» **Work request**
If a line in the records contains the string "print", show that line.
※ ※ ※
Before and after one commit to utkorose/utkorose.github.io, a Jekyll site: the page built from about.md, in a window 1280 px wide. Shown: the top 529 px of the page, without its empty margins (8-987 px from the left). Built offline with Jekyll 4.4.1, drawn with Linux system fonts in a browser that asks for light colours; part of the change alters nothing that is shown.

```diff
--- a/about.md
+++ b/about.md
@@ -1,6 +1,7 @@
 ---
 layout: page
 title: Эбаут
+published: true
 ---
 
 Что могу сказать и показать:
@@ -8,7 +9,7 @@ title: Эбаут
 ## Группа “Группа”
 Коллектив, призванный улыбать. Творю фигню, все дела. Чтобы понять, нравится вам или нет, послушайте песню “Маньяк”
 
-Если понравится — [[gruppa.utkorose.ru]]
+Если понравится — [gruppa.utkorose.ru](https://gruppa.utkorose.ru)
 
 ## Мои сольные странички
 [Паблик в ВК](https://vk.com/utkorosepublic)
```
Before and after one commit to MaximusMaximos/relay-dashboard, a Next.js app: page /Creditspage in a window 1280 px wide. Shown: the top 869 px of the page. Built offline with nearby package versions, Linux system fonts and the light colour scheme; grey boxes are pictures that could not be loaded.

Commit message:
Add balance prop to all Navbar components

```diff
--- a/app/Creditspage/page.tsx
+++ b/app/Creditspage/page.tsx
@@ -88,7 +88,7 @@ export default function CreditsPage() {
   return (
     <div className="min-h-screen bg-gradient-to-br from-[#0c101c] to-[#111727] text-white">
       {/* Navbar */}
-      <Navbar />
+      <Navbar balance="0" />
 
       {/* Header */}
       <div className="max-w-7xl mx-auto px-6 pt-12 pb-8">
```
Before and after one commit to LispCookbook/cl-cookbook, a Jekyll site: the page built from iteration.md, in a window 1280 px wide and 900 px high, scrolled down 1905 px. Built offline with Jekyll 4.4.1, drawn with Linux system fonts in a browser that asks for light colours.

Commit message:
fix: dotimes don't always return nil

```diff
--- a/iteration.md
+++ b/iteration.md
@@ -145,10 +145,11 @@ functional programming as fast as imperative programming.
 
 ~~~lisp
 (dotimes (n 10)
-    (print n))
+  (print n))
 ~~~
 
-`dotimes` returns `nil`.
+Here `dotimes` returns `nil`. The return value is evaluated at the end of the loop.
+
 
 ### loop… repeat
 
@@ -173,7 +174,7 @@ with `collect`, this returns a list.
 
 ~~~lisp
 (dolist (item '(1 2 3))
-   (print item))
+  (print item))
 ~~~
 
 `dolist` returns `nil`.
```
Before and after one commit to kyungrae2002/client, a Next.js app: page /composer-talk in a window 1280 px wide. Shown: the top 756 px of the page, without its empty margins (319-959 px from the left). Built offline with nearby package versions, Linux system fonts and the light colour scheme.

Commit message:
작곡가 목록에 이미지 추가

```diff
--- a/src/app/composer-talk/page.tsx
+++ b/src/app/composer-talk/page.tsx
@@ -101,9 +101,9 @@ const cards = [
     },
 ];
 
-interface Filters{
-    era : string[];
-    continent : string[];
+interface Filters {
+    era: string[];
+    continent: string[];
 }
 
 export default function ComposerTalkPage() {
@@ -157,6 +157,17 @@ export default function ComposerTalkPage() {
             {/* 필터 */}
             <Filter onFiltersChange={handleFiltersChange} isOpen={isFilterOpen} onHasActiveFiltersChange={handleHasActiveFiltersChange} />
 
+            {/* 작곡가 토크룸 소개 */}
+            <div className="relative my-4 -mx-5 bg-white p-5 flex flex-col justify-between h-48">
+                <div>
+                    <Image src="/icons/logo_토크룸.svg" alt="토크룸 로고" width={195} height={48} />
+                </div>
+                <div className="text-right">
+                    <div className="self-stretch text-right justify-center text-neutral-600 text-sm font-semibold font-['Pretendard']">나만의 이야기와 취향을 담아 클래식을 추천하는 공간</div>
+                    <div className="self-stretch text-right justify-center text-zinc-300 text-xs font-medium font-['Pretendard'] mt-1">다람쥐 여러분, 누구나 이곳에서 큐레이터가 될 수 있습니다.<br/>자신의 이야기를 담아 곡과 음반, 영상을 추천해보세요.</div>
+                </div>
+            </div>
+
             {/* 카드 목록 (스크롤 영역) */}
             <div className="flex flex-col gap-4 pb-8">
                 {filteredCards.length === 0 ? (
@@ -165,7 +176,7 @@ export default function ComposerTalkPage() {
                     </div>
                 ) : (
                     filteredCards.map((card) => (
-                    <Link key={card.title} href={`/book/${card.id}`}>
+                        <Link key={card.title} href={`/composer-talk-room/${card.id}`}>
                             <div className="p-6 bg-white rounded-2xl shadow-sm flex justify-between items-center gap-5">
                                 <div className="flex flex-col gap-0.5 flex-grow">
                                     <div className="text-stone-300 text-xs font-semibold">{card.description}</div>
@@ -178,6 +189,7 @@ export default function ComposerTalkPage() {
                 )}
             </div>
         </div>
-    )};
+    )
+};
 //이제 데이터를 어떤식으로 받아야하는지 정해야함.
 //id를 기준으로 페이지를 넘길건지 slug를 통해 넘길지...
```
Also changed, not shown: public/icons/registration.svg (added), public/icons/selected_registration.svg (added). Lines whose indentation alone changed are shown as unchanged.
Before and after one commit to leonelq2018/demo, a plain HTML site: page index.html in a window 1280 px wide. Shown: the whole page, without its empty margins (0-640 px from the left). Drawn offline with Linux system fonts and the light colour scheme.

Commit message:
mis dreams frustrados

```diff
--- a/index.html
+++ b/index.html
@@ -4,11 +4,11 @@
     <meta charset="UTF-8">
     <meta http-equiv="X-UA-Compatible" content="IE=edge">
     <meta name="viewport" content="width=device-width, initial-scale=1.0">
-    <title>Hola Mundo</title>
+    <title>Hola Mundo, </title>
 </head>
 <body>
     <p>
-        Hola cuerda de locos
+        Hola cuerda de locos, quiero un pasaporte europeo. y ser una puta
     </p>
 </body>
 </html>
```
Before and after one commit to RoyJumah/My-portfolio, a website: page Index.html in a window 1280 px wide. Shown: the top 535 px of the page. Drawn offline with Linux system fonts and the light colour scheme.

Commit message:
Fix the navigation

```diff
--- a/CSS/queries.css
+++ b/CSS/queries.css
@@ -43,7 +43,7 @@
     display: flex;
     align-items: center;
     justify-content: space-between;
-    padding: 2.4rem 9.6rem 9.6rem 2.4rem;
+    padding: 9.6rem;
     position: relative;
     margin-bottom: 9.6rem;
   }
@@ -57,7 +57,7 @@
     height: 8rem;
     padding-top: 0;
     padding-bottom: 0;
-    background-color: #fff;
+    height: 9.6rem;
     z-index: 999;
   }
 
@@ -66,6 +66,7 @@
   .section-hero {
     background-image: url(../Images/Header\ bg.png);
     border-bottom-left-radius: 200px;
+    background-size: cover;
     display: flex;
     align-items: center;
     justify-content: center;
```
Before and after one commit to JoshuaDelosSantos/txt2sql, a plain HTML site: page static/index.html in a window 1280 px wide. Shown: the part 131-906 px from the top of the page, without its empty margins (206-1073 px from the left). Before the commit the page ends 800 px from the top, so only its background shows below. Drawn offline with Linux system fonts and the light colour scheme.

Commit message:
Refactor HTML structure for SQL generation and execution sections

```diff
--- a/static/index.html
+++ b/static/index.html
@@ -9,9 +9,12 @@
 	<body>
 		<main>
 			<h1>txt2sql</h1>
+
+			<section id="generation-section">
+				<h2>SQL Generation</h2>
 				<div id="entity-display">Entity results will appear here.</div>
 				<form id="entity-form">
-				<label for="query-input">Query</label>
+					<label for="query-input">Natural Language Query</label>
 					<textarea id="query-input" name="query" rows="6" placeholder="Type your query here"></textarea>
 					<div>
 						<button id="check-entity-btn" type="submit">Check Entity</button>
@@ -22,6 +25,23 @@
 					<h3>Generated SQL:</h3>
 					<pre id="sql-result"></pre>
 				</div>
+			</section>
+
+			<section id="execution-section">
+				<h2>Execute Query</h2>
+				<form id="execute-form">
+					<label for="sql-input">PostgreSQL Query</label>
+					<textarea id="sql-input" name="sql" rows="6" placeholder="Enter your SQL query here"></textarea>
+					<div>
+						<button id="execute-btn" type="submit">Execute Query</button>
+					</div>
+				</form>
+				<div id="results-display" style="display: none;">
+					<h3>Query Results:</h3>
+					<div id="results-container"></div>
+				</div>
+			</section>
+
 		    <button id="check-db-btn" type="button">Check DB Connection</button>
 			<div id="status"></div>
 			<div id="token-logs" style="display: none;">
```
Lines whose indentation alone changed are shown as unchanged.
※ ※ ※
» **Exercise response**
-    (print n))
+  (print n))
-   (print item))
+  (print item))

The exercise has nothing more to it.